Yet another brilliant release in the Elektronische Musik series for Traum Schallplatten. "Interkontinental 3," compiled by Traum/Trapez co-owner Richard 'Riley Reinhold' (aka Triple R), continues to bring us the finest in warm bubbling techno from every hemisphere known to man. Germany, England, Ireland, Australia, Argentina, Japan, they're all here. Volume 3 is full of bright, poppy, dance-floor material properly balanced by deep, dreamy, minimal activities for the late-night; and it all grooves. Process and Oliver Hacke deliver, as usual. Donal Tierney and Jorge Gebauber each introduce some of the finest tech-house this side of that new rock beyond Pluto, Sedna.

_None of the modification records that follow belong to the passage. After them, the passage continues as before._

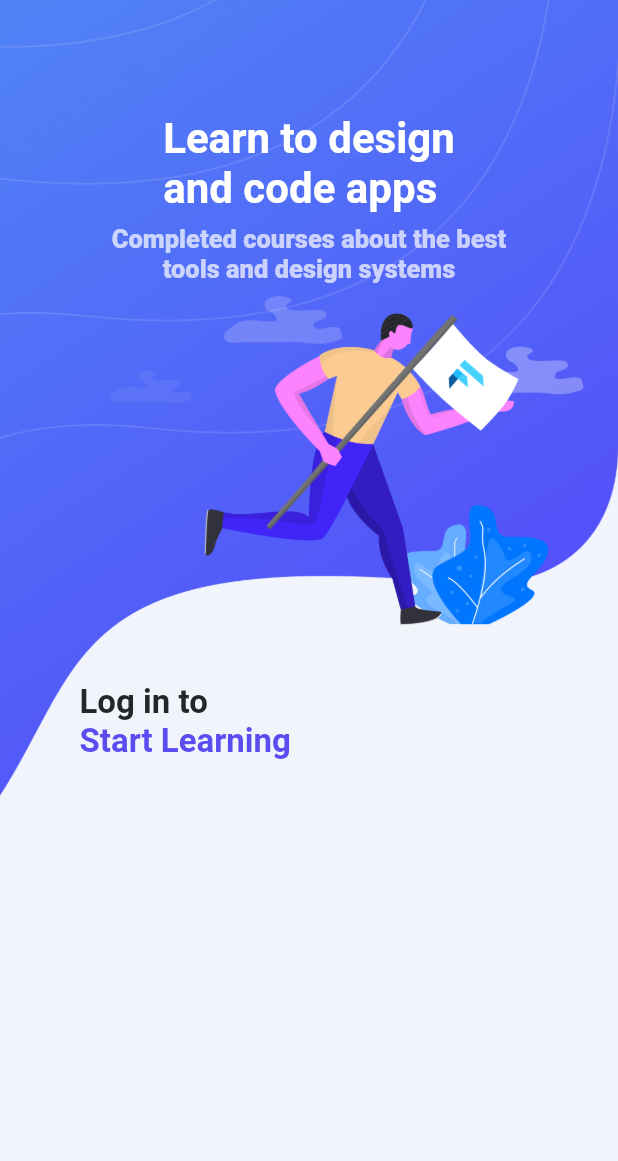
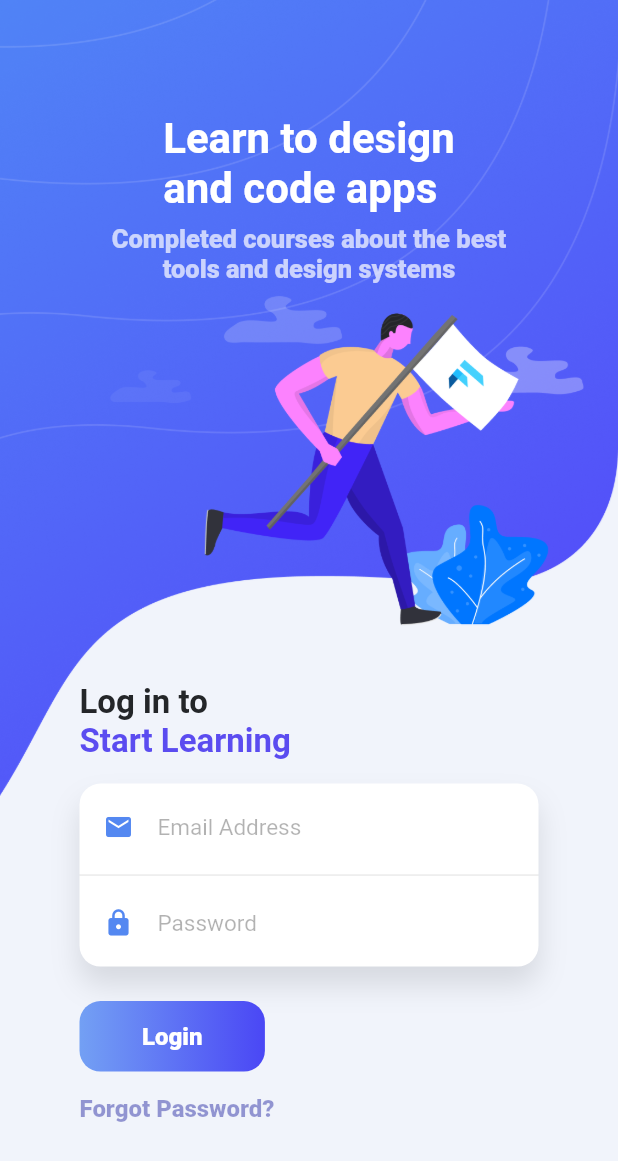
Before and after one commit to steffenSuess/flutter_for_designers, a Flutter app: the screen it shows after launch, on a phone screen of 412 x 824 dp. Shown: the top 1161 px of the screen. Run offline on Flutter 3.47's test engine with Material 2 defaults, Android fonts, the phone set to English and light mode, and no system bars; our stand-ins replace sliding_up_panel; Roboto replaces fonts that are missing (SF Pro Text).

Commit message:
course 2 part 3 user input

```diff
--- a/lib/constants.dart
+++ b/lib/constants.dart
@@ -95,3 +95,8 @@ var kCaptionLabelStyle = TextStyle(
   fontFamily: Platform.isIOS ? 'SF Pro Text' : null,
   decoration: TextDecoration.none,
 );
+var kLoginInputTextStyle = TextStyle(
+  fontSize: 15.0,
+  color: Colors.black.withOpacity(0.3),
+  fontFamily: Platform.isIOS ? 'SF Pro Text' : null,
+);
--- a/lib/screens/login_screen.dart
+++ b/lib/screens/login_screen.dart
@@ -68,6 +68,115 @@ class _LoginScreenState extends State<LoginScreen> {
                         SizedBox(
                           height: 15.0,
                         ),
+                        Container(
+                          height: 130.0,
+                          child: Column(
+                            children: [
+                              Container(
+                                decoration: BoxDecoration(
+                                  color: Colors.white,
+                                  borderRadius: BorderRadius.circular(14.0),
+                                  boxShadow: [
+                                    BoxShadow(
+                                      color: kShadowColor,
+                                      offset: Offset(0, 12),
+                                      blurRadius: 16.0,
+                                    ),
+                                  ],
+                                ),
+                                child: Column(
+                                  children: [
+                                    Padding(
+                                      padding: EdgeInsets.only(
+                                        top: 5.0,
+                                        right: 16.0,
+                                        left: 16.0,
+                                      ),
+                                      child: TextField(
+                                        cursorColor: kPrimaryLabelColor,
+                                        decoration: InputDecoration(
+                                          icon: Icon(
+                                            Icons.email,
+                                            color: Color(0xFF5488F1),
+                                            size: 20.0,
+                                          ),
+                                          border: InputBorder.none,
+                                          hintText: 'Email Address',
+                                          hintStyle: kLoginInputTextStyle,
+                                        ),
+                                        style: kLoginInputTextStyle.copyWith(
+                                          color: Colors.black,
+                                        ),
+                                      ),
+                                    ),
+                                    Divider(),
+                                    Padding(
+                                      padding: EdgeInsets.only(
+                                        bottom: 5.0,
+                                        right: 16.0,
+                                        left: 16.0,
+                                      ),
+                                      child: TextField(
+                                        obscureText: true,
+                                        cursorColor: kPrimaryLabelColor,
+                                        decoration: InputDecoration(
+                                          icon: Icon(
+                                            Icons.lock,
+                                            color: Color(0xFF5488F1),
+                                            size: 20.0,
+                                          ),
+                                          border: InputBorder.none,
+                                          hintText: 'Password',
+                                          hintStyle: kLoginInputTextStyle,
+                                        ),
+                                        style: kLoginInputTextStyle.copyWith(
+                                          color: Colors.black,
+                                        ),
+                                      ),
+                                    ),
+                                  ],
+                                ),
+                              ),
+                            ],
+                          ),
+                        ),
+                        SizedBox(
+                          height: 15.0,
+                        ),
+                        Row(
+                          children: [
+                            Container(
+                              child: Text(
+                                'Login',
+                                style: kCalloutLabelStyle.copyWith(
+                                    color: Colors.white),
+                              ),
+                              alignment: Alignment.center,
+                              decoration: BoxDecoration(
+                                borderRadius: BorderRadius.circular(14.0),
+                                gradient: LinearGradient(
+                                  colors: [
+                                    Color(0xFF73A0F4),
+                                    Color(0xFF4A47F5),
+                                  ],
+                                ),
+                              ),
+                              height: 47.0,
+                              width: MediaQuery.of(context).size.width * 0.3,
+                            )
+                          ],
+                        ),
+                        SizedBox(
+                          height: 15.0,
+                        ),
+                        Container(
+                          child: Text(
+                            'Forgot Password?',
+                            style: kCalloutLabelStyle.copyWith(
+                              color: Color(0x721B1E9C),
+                            ),
+                          ),
+                        ),
                       ],
                     ),
                   ),
```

I'm telling you, it's all here, and thankfully, the vinyl release this time round is only a 4 track 12" featuring a few club friendly tracks from the CD. It includes the Broker/Dealer rmx of French band Margo's "La Baumette," Popnebo's "Of Course She Does," a different killer from O. Hacke than appears on the CD, and Michael Fentum's "Warm Hands," which are actually lush strings that evolve into this static-laden montage. There's even a QuickTime video on the CD by POLAR called Occupy set to the music of Victor Bermon rmx of Fotel Folyamat's "Love Streams." Like I said, it's all here.
listen: adam kroll / klostergarten
listen: donal tierney / text xxx

pantha du prince / diamond daze / dial

Pantha Du Prince (aka Gluhen) takes his personal palette of sounds and applies them to new minimal techno structures. After falling for the Gluhen LP, I didn't know what to expect from this one. I half-expected off-time, deep shuffle techno with noise clusters here and there. What we end up getting is deep minimal techno with the classic Dial beauty and sophistication devoid of any straight up, generic sounds. Every element - bass, melody, hi-hats - is given a custom tuning to make it unique, stark, grey, and full of beauty.

Pantha Du Prince blends the dark brooding drive of Carsten Jost, the heavenly lift of Lawrence, and a tech/house structure similar to the Traum label injected with impeccably chosen/arranged sounds. While Jost tends to push forward with dark, sharp sounds accenting the beat, Pantha Du Prince has more of a driving (yet still sophisticated), dark funk. (See "Eisregen and "Circle Glider") Side C's "Sad Saphire" is like way deep Basic Channel taken out of the dank basement and placed in the clouds. Another step forward in the dark beautiful world of Dial records and another favorite LP. Recommended.
listen: pantha du prince / circle glider
listen: pantha du prince / butterfly girl

fennesz / venice / touch

One of the few truly original voices in contemporary electronic music, over the last nine years Christian Fennesz has created and refined a signature style that effortlessly combines dense, noisy digital fragmentation with a warm almost subliminal pop sense. As with pretty much all his releases, "Venice" sees Fennesz focusing on the sound of the electric guitar extending its palette through various digital processing techniques.

Although the album is less cohesive and overall developed than his last album 'Endless Summer" (or even the singles collection "Field Recordings"), in some ways its sketch like quality is its strength. Less conceptually oriented, the album comes across like a personal document of a time, an idea or perhaps a place. While "Venice" may not be as immediate as some of Fennesz' previous efforts, its combination of somber haunting melodies and grainy texture illuminates a space where simple somewhat catchy guitar playing wontedly coexists with the din of contemporary computer manipulations which is further illustrated by Jon Wozencraft's beautiful cover photographs documenting human interaction and manipulation of nature.

A somewhat mournful and generally subdued affair, "Venice" shows an artist reflecting on his craft rather then trying to force himself into a new direction. Highlights include "Transit," a stunning collaboration with David Sylvian that continues where their fantastic duo track on Sylvian's recent album "Blemish" left off. Situated directly in the middle of a mostly subdued listening experience "Transit" literally bursts out of the speakers accentuating the album's more pop like characteristics as well as its more restrained moments. Here's to hoping for an album's worth of Fennesz vs. Sylvian.
listen: fennesz / the point of it all
listen: fennesz / transit